### TASK TO COMPLETE:
Each line of the records that includes "pages" should be found and copied.

### DATA SUPPLIED:

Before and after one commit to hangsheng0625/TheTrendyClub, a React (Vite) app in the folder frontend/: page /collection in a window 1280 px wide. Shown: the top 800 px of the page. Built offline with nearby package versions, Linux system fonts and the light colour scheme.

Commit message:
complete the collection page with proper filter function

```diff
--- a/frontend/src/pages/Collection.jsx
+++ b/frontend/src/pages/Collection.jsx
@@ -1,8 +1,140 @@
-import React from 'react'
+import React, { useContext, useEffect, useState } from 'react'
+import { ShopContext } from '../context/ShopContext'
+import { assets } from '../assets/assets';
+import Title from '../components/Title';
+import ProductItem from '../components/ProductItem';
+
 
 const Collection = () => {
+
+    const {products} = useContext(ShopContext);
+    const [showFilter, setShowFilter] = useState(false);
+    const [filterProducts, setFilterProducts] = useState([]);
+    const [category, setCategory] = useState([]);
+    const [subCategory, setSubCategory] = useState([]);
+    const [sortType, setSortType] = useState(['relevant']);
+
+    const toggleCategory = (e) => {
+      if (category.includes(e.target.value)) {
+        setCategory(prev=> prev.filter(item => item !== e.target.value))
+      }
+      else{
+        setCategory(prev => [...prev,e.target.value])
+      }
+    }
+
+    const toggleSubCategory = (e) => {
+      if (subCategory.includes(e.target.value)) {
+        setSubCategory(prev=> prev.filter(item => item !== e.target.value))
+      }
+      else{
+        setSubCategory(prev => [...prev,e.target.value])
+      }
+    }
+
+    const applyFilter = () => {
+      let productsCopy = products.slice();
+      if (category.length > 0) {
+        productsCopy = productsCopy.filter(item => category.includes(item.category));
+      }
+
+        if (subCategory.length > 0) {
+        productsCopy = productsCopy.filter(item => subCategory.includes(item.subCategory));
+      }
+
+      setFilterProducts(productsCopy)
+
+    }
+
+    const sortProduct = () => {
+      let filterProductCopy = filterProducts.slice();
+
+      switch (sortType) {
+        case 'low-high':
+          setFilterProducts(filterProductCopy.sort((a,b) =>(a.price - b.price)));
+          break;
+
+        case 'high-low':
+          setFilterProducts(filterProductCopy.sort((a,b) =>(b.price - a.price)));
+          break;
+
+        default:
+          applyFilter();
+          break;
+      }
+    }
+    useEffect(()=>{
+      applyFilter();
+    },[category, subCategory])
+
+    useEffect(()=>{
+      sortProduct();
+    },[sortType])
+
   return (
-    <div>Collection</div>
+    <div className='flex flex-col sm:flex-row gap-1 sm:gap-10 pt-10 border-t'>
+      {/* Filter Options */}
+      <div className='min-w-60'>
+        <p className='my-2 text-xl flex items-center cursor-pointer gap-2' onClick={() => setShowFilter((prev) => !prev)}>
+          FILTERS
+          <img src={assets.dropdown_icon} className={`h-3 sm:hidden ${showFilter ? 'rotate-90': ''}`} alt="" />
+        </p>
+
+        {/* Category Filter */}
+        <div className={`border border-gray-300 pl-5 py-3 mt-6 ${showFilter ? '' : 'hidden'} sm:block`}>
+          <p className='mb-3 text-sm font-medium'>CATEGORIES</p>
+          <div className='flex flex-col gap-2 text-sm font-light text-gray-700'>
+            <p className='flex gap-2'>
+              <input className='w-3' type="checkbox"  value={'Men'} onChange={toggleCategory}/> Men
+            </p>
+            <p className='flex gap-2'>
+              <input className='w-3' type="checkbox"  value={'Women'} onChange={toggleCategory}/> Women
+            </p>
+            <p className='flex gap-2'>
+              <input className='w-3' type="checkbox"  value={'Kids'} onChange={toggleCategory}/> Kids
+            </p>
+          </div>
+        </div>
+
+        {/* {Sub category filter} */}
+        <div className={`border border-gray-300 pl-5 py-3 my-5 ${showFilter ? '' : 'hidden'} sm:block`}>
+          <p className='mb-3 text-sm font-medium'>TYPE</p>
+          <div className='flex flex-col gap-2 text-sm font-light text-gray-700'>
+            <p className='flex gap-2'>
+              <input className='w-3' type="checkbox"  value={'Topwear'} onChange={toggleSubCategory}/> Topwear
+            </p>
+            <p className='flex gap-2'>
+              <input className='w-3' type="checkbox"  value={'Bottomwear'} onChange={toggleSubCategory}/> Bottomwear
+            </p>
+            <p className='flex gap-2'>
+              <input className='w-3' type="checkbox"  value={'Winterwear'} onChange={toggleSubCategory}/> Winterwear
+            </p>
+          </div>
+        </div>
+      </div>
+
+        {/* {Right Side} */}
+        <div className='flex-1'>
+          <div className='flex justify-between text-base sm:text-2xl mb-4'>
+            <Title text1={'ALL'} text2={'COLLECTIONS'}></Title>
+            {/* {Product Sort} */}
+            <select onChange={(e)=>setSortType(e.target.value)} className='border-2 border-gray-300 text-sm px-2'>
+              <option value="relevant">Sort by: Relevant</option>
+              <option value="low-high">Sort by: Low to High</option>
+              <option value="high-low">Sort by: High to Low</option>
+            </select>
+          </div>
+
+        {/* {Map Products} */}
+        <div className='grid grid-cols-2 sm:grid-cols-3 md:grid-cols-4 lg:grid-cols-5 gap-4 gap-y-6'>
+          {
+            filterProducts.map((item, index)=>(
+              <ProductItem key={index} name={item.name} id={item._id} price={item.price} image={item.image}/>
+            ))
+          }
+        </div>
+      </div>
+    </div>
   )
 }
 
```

--

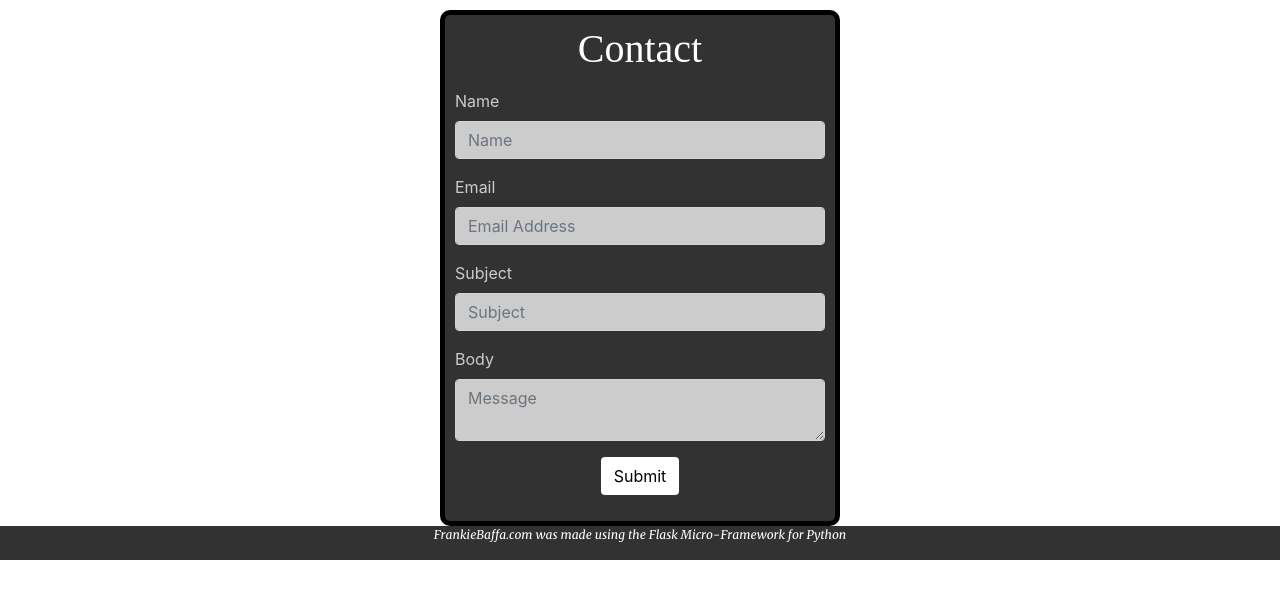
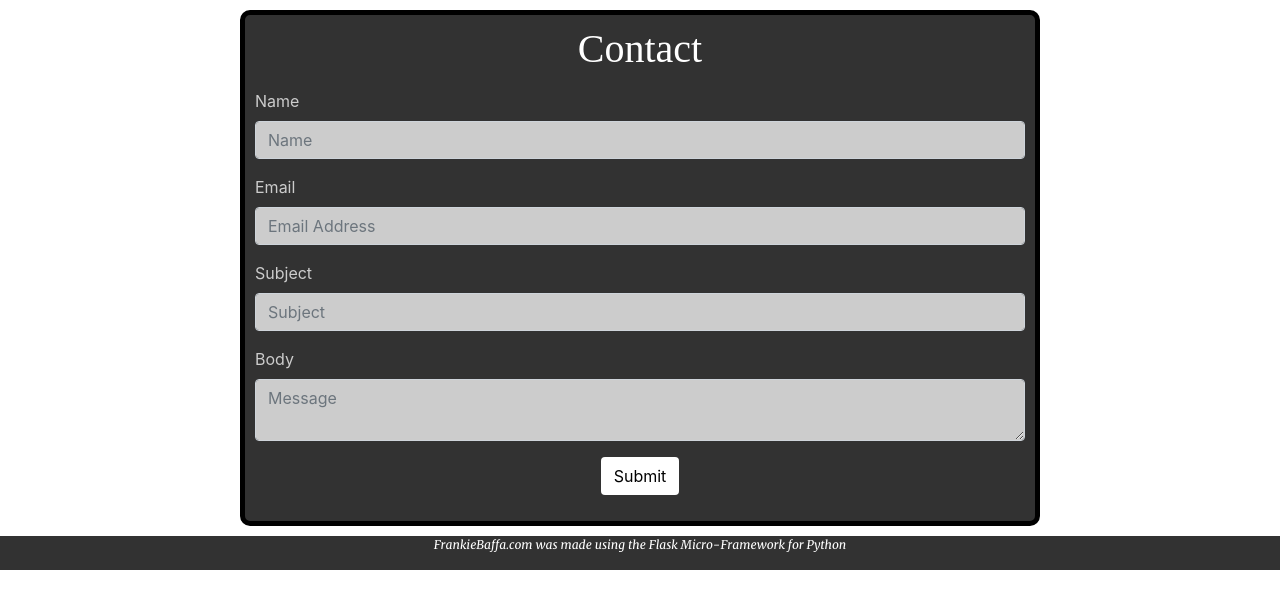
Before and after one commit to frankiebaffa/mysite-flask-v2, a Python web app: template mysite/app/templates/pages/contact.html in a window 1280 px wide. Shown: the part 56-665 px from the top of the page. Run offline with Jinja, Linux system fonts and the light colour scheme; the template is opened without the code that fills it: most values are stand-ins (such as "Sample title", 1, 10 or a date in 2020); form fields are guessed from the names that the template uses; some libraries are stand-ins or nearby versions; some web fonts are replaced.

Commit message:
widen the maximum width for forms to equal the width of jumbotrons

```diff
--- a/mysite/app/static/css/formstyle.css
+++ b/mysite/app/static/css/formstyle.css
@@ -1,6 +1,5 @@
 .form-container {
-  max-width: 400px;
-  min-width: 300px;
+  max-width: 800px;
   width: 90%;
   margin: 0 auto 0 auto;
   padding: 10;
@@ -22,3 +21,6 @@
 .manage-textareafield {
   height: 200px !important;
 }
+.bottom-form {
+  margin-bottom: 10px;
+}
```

---

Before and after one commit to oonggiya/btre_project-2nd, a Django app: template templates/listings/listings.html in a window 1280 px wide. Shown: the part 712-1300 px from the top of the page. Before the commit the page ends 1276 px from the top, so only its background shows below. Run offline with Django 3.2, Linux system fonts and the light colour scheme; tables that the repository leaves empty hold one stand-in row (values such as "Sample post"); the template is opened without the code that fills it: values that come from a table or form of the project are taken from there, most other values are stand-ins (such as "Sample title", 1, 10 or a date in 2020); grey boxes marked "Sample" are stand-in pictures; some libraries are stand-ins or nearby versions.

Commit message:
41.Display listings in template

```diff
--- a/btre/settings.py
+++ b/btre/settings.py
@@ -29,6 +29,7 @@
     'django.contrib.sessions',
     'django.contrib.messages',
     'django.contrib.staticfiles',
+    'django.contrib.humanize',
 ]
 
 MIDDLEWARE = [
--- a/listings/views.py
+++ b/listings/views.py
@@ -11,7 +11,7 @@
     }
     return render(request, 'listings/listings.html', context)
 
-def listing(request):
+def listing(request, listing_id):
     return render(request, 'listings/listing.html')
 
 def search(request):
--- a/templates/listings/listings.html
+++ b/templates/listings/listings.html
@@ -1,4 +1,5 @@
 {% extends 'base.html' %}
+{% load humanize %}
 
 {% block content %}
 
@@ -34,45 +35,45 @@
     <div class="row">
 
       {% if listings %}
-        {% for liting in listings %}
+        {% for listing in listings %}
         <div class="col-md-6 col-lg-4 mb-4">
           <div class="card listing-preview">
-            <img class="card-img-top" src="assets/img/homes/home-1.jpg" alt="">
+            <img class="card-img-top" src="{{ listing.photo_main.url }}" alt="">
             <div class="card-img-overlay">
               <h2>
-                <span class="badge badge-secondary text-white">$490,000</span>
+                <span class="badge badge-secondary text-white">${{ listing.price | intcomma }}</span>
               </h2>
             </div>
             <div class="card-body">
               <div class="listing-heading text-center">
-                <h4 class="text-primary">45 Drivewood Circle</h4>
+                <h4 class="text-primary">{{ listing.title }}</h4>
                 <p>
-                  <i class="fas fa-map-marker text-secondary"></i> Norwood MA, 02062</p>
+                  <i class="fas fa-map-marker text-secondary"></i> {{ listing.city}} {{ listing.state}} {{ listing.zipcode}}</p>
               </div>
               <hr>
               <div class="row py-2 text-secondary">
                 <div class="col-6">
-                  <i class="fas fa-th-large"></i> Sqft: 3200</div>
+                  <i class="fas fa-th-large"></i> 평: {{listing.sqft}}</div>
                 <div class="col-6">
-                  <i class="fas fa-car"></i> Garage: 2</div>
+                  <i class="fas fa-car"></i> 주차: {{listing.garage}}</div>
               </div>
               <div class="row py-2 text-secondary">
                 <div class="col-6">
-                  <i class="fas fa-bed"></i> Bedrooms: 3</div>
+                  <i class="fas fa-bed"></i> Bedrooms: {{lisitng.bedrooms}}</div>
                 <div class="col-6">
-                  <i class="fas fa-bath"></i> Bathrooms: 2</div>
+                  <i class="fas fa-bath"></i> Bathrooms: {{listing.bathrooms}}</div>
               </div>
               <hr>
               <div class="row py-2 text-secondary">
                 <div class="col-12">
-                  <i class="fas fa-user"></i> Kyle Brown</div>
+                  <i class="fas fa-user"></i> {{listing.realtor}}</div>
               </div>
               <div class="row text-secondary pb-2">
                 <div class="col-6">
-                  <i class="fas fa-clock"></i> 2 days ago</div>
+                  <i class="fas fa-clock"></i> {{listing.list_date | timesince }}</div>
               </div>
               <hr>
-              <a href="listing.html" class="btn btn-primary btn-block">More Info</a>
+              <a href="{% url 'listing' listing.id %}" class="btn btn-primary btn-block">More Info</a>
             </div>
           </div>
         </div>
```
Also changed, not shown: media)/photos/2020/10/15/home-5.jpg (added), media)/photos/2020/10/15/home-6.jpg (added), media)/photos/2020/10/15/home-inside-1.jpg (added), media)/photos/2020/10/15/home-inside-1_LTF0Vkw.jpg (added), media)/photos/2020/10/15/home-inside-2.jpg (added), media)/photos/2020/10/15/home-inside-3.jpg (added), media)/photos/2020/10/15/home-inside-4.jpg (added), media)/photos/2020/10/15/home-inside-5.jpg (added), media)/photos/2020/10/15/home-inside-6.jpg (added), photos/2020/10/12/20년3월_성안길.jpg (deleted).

### ANSWER TO THE PROBLEM:
--- a/frontend/src/pages/Collection.jsx
+++ b/frontend/src/pages/Collection.jsx
Before and after one commit to frankiebaffa/mysite-flask-v2, a Python web app: template mysite/app/templates/pages/contact.html in a window 1280 px wide. Shown: the part 56-665 px from the top of the page. Run offline with Jinja, Linux system fonts and the light colour scheme; the template is opened without the code that fills it: most values are stand-ins (such as "Sample title", 1, 10 or a date in 2020); form fields are guessed from the names that the template uses; some libraries are stand-ins or nearby versions; some web fonts are replaced.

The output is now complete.